--- Exercise brief ---
Hunt through the entries for the word "backgroundColor" and copy each line in which it appears.

--- Records shown ---
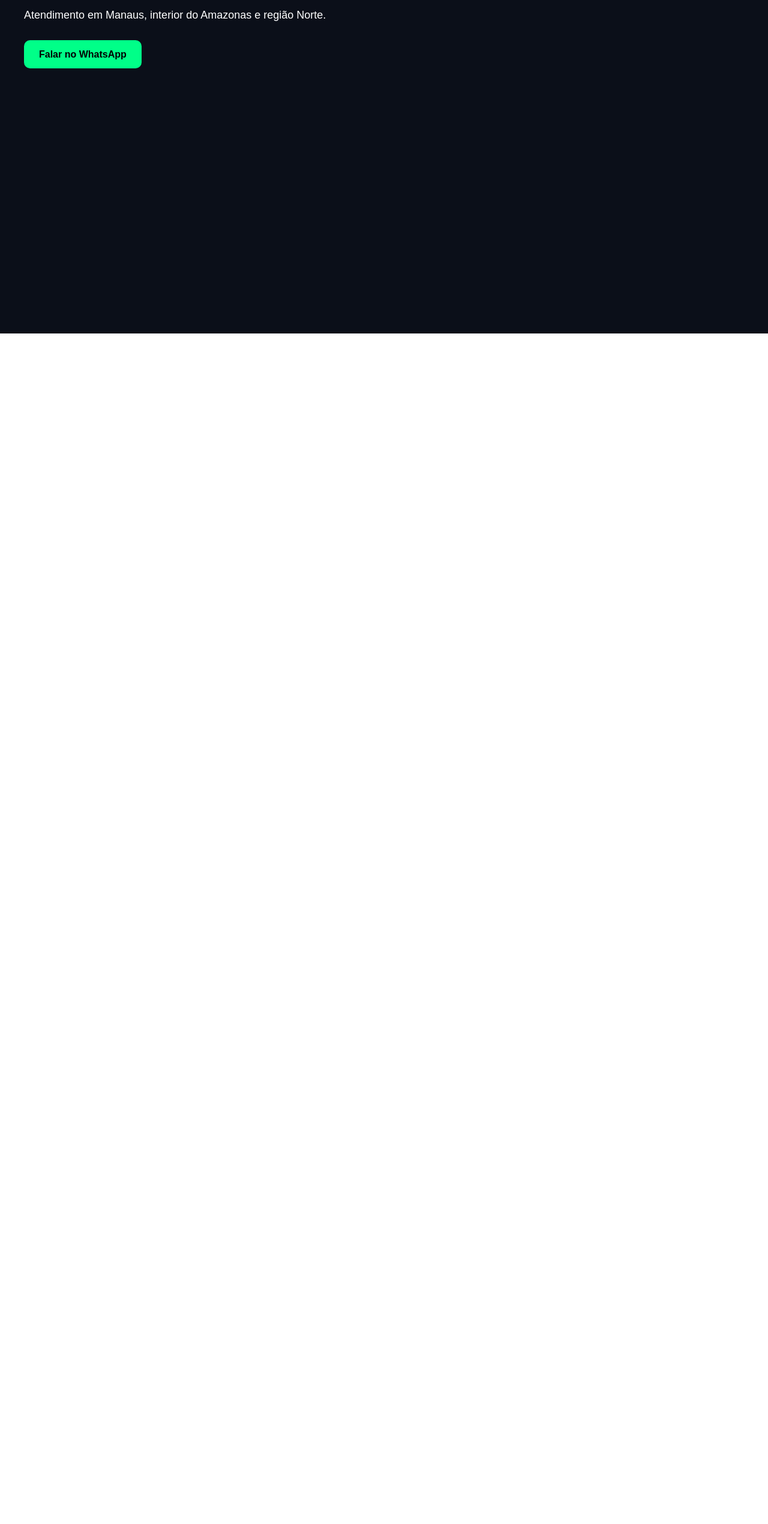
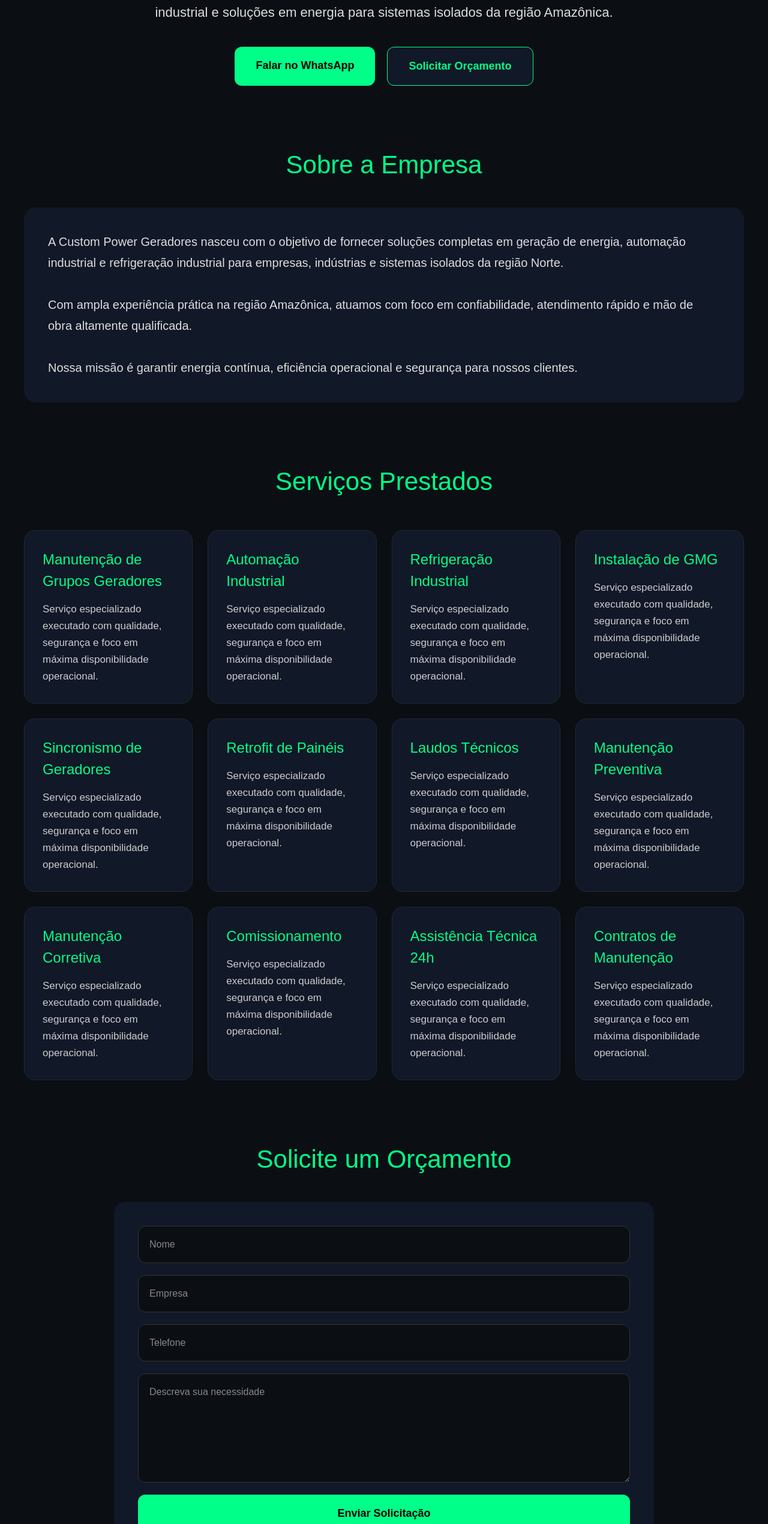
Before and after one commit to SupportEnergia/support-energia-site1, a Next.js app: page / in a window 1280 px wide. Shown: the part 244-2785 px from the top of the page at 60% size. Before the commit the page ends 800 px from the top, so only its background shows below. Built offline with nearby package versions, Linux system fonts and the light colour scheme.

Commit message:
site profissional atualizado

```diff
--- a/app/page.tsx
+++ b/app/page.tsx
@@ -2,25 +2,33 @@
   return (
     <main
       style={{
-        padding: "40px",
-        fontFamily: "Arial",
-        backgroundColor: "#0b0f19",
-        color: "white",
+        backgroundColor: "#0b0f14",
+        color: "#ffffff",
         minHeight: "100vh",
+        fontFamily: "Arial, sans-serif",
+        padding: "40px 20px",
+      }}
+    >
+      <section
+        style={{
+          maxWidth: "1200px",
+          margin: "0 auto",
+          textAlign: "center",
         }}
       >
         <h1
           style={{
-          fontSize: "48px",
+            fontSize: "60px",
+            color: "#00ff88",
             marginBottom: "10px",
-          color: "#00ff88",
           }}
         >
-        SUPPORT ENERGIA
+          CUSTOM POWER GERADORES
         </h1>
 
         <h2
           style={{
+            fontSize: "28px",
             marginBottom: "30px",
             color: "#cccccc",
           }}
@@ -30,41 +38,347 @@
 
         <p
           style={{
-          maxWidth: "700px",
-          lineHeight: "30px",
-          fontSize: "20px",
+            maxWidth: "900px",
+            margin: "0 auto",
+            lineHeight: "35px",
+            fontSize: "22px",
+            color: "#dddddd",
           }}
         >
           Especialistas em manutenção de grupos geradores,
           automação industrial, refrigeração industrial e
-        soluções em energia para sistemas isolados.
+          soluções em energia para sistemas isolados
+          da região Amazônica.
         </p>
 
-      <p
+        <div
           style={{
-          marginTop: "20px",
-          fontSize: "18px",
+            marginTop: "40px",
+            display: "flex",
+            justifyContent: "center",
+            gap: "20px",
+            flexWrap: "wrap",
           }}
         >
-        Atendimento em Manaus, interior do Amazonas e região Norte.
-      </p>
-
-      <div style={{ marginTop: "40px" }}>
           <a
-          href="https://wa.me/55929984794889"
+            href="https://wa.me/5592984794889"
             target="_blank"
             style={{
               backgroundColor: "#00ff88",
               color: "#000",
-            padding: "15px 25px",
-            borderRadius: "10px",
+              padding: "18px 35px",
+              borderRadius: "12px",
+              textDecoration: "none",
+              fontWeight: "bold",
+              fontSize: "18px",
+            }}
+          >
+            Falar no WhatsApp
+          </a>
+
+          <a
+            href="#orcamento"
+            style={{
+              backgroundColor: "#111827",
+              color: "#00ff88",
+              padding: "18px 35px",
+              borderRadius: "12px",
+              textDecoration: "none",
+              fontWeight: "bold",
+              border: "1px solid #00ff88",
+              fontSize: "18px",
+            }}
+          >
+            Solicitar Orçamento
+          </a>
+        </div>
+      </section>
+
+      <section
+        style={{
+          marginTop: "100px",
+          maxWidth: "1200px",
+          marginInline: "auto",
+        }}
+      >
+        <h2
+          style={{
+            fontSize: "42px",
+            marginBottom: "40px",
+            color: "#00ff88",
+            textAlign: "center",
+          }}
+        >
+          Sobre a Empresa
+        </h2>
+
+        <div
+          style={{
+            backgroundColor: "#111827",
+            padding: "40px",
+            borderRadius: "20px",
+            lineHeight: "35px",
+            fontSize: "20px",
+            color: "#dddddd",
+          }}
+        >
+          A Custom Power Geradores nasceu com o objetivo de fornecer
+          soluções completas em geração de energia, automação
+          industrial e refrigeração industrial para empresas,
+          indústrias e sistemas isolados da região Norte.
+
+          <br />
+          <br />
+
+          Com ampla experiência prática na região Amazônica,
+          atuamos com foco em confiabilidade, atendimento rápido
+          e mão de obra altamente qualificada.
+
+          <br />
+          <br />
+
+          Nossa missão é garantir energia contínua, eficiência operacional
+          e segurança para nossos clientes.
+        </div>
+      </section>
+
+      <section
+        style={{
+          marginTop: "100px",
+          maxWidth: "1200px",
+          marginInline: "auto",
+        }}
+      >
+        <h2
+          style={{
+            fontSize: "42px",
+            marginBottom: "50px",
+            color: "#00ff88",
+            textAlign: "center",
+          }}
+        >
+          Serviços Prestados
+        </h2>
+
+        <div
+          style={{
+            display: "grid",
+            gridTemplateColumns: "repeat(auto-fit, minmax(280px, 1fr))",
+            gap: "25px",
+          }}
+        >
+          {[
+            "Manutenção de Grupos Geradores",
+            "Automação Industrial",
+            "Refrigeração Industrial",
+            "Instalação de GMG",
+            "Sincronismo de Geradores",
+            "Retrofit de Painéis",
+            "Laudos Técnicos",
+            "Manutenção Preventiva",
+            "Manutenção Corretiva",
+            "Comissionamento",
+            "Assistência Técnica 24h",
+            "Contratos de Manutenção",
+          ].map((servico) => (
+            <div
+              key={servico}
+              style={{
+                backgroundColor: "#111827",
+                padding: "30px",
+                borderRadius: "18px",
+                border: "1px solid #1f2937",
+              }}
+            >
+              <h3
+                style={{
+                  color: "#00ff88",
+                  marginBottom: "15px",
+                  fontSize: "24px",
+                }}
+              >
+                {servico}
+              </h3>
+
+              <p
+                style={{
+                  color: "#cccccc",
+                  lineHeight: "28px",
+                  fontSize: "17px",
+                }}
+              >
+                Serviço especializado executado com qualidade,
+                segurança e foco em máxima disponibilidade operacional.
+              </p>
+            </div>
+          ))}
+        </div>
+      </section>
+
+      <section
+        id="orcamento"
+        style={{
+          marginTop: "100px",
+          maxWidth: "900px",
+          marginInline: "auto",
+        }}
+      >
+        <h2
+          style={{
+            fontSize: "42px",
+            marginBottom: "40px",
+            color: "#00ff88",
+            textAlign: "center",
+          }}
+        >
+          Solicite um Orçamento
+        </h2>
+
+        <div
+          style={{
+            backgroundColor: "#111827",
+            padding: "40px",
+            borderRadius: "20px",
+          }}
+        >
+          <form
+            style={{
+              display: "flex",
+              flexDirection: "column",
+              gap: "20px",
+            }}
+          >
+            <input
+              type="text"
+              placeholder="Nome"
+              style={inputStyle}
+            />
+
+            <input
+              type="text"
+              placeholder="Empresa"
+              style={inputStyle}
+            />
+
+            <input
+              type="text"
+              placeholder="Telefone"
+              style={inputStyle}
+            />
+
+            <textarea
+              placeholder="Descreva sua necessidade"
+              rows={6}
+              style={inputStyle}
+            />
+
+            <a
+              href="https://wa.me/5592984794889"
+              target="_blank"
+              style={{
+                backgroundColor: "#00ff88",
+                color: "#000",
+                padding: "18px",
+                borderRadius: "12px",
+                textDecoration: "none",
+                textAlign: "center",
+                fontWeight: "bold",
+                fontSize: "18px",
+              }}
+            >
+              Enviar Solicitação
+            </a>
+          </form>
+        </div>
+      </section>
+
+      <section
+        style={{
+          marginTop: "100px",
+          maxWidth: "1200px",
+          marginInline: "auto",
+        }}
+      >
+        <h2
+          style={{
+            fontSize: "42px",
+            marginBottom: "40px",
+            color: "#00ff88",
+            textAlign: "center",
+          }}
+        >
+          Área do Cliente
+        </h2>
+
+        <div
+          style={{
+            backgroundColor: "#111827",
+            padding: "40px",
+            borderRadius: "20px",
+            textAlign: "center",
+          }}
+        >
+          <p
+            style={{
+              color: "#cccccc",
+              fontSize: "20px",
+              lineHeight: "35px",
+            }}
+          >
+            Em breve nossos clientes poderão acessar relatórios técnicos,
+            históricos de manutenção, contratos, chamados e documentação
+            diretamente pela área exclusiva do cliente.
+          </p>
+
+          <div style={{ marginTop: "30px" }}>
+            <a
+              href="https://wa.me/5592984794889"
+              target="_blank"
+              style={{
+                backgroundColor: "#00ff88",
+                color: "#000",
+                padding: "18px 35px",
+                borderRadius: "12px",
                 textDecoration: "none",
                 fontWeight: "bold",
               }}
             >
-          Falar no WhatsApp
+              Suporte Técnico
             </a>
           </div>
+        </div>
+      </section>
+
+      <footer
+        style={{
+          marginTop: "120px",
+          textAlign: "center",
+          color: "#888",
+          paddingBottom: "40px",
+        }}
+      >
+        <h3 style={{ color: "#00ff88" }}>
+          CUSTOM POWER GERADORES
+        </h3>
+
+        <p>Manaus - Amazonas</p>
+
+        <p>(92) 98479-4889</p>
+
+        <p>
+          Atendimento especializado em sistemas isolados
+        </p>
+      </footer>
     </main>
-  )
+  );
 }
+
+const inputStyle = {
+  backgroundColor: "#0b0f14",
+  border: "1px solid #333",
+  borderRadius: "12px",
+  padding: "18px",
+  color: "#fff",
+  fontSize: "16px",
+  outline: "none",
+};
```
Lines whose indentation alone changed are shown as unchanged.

--- Output for this task ---
-        backgroundColor: "#0b0f19",
+        backgroundColor: "#0b0f14",
               backgroundColor: "#00ff88",
+              backgroundColor: "#111827",
+            backgroundColor: "#111827",
+                backgroundColor: "#111827",
+            backgroundColor: "#111827",
+                backgroundColor: "#00ff88",
+            backgroundColor: "#111827",
+                backgroundColor: "#00ff88",
+  backgroundColor: "#0b0f14",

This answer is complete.